Earning the Right to be Heard

Through my work in youth ministry, it’s become evident to me that the churches that have the strongest youth ministries are generally the ones that do the best relational ministry.  As I’ve written about before, youth ministry is about people and not programs; we need to be interested in souls and not in attendance.

And most importantly: young people won’t care how much we know until they know how much we care.

I learned this the hard way back in 1999 when I was discerning a move to Lindenhurst, New York (on the southern shore of Long Island) to become the parish youth minister at a Catholic Church.  On one of my recruitment trips to Lindenhurst I joined the parish youth group on their annual trip to a Young Life camp in New York.

At the camp, I was asked to facilitate a small group of 8 young men.  I was both eager and nervous at the opportunity to get to know them – teens who I would inevitably see more regularly if I took the job.  After a busy first day of camp, we settled into some evening prayer time and discussion time in our cabin.

13 years later, I can’t remember the exact topic we were discussing but I can certainly remember how things transpired.  Whatever we were discussing, I must have had a strong opinion on it because I distinctly remember using language like:

“You need to do this…”

“You must consider trying…”

“I think you should…”

One of the teens must have gotten tired of my soliloquy as he finally interrupted me saying, “You have no right to tell us anything yet…you don’t even know us.  Why should we listen to you?”  The other 7 dudes nodded in agreement.

My first reaction was one of shock.  Inside I screamed for them to respect me as their elder and “leader” for the week.  Didn’t they know who they were talking back at?  I was the big shot youth minister from Canada!
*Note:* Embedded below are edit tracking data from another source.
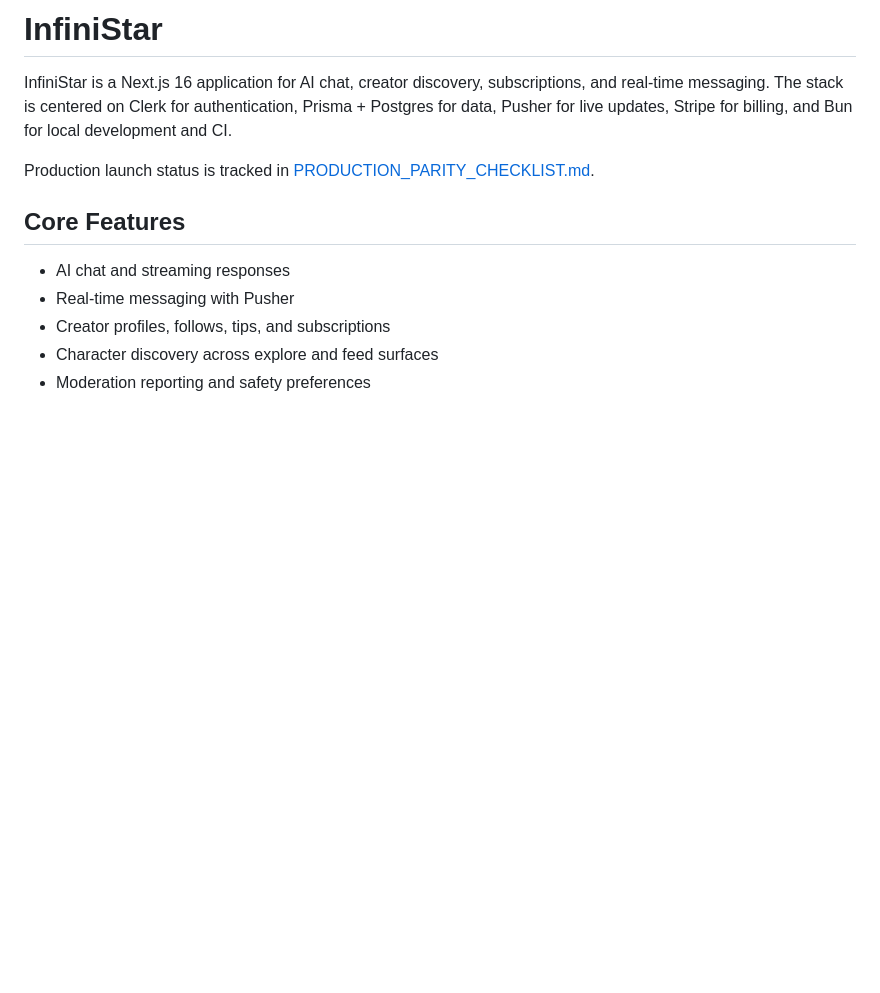
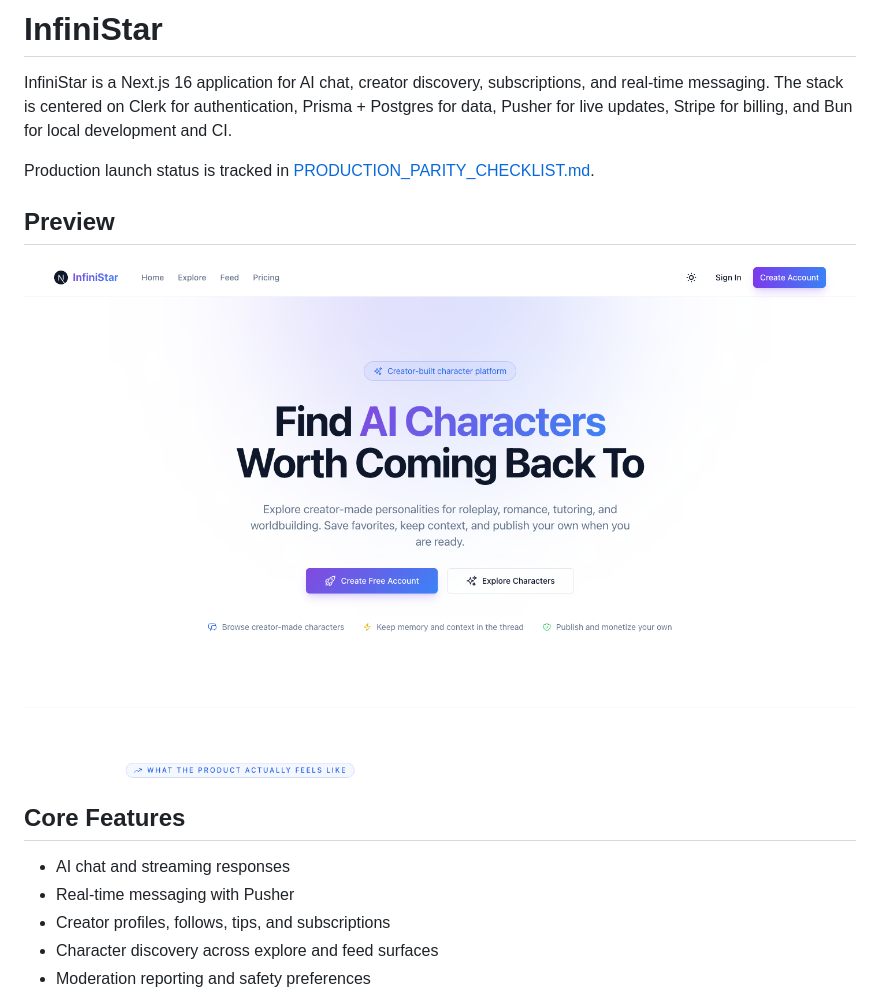
Before and after one commit to gr8monk3ys/InfiniStar, a Markdown page: README.md, the part around the change. Drawn GitHub-style; pictures changed too: docs/screenshots/home.png (added); blank space fills up the shorter version.

```diff
--- a/README.md
+++ b/README.md
@@ -3,6 +3,10 @@
 InfiniStar is a Next.js 16 application for AI chat, creator discovery, subscriptions, and real-time messaging. The stack is centered on Clerk for authentication, Prisma + Postgres for data, Pusher for live updates, Stripe for billing, and Bun for local development and CI.
 
 Production launch status is tracked in [PRODUCTION_PARITY_CHECKLIST.md](PRODUCTION_PARITY_CHECKLIST.md).
+
+## Preview
+
+![InfiniStar home page preview](docs/screenshots/home.png)
 
 ## Core Features
 
```
Also changed, not shown: CLAUDE.md (+1 -1 lines), TODO.md (+2 -0 lines).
But thankfully I was able to quickly shove my ego aside.  Plus, I didn’t think I could take all 8 of them in a fight.  :p

“You’re absolutely right,” I said.  “I don’t know any of you…and you certainly don’t know me.  But I’m hopeful that this will change over the next week. Let’s try this again.”

We regrouped (literally and figuratively) and both the rest of the evening and the rest of the week went very well.  By the end of the camp, I had built a strong connection to the guys and we were able to share more openly with each other.

Ultimately, I ended up declining the job offer to remain in the familiar surroundings of beautiful Vancouver, BC.  But I’m eternally grateful for my experience at the camp:  the small group discussion on the first night was likely the most humbling yet poignant moment of my 19-year youth ministry career.

In our work with young people, we must earn the right to be heard.  When possible, we need to build genuine relationships with young people before we attempt to evangelize or catechize them.

Because they won’t care how much we know until they know how much we care.

One thought on “Earning the Right to be Heard”

Leave a Reply

Your email address will not be published. Required fields are marked *